I was right and wrong about Better Call Saul in my review of its inaugural outing last week. Firstly, as some have been quick to point out, there were indeed Breaking Bad references in the first episode. That said, they didn’t amount to Walter White cameos (well, not really), so all is forgiven.
The second episode is where BCS has showcased its potential. It’s the car showroom of television, and it’s a good ‘un. Picking up from where it left off last week, we’re reintroduced to Tuco Salamanca, played by the ageless Raymond Cruz. Without going into too much detail, it might be fair to say all of the enjoyment of this episode comes from watching the skater twins continue to insult his grandmother. Cruz’s eyes glaze, and like those macabre YouTube videos billed as ‘don’t piss off nature’; we watch behind linked fingers waiting for the damage.

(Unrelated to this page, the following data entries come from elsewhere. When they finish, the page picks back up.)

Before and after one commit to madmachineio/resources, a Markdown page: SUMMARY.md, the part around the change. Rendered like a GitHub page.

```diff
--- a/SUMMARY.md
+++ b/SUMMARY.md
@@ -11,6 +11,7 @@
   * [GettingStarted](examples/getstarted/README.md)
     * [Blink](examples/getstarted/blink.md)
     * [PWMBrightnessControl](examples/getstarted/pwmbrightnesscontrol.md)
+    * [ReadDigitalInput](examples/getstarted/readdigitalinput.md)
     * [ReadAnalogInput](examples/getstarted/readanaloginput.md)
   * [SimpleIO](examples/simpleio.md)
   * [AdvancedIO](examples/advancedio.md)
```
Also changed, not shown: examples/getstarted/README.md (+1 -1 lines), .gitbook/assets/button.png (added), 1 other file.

Cruz, resuming the role seven years after his first appearance – but playing it seven years before that, if you’re still with me – is poised as a psychotic, but noticeably less methed up. Indeed, a passing reference gives a clue to his future business and it will be interesting to see if this plays a part down the road.
Bob Odenkirk remains on form as always and was brazenly more Saul-like this episode. Of the key scene, involving leg-breaking for those who’ve not yet tuned in, it’s as I suspected – this isn’t the breakdown of Walter White, this is the peeling back of the trying-to-be-good James McGill and letting his inner-Saul shine right through.
Does this make it a cop-out? Not at all. There’re allusions to his nefarious cons in the past, but getting from small time crook to drug dealer consigliere connected to everyone is another matter altogether.
Of where it’s all heading? I don’t know. What I do keep telling myself though is House of Cards is released in full at the end of February. It’s a curious thing for the studio to have released the first two episodes in the first week but nothing further, particularly when it’s so slow moving. Vince Gilligan knows he has credit to his name and I can only hope the payoff is so good that the eventual addition to the show is bitterly painful until the next hit. I’ll let you know.